Top of Information supplied

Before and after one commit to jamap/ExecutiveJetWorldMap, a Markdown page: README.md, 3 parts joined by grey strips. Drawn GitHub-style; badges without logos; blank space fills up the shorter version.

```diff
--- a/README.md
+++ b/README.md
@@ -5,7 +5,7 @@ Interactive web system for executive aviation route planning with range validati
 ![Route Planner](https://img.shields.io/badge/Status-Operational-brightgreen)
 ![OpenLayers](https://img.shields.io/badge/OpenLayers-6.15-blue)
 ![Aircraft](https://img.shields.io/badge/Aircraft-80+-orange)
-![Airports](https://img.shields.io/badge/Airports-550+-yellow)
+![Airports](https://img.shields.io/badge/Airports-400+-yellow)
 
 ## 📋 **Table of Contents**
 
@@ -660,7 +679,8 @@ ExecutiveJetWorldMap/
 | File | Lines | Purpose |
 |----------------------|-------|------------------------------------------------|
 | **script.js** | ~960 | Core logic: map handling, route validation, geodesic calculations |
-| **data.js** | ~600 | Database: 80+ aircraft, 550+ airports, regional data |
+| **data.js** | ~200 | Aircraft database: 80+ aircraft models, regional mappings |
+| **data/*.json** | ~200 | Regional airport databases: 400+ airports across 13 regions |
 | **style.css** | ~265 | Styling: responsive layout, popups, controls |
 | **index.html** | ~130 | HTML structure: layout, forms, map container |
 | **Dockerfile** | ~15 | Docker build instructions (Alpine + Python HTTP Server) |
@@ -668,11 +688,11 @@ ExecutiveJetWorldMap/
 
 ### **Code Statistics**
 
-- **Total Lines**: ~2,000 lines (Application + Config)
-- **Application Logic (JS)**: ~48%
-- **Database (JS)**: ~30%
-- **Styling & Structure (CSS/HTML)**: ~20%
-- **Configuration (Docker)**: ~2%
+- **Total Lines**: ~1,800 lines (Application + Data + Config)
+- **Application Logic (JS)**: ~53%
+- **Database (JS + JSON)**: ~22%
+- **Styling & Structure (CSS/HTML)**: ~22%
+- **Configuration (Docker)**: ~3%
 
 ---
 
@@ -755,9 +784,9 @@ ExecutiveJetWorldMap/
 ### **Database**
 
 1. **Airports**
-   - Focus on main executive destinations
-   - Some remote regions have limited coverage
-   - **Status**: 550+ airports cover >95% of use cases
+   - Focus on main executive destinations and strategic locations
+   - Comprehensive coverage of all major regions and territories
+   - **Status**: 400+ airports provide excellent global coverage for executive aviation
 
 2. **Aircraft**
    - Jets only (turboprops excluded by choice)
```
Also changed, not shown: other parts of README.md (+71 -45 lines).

Bottom of Information supplied

What you are asked to do: Go through the records above and return each line in which the word "layout" occurs.

Output:
 | **style.css** | ~265 | Styling: responsive layout, popups, controls |
 | **index.html** | ~130 | HTML structure: layout, forms, map container |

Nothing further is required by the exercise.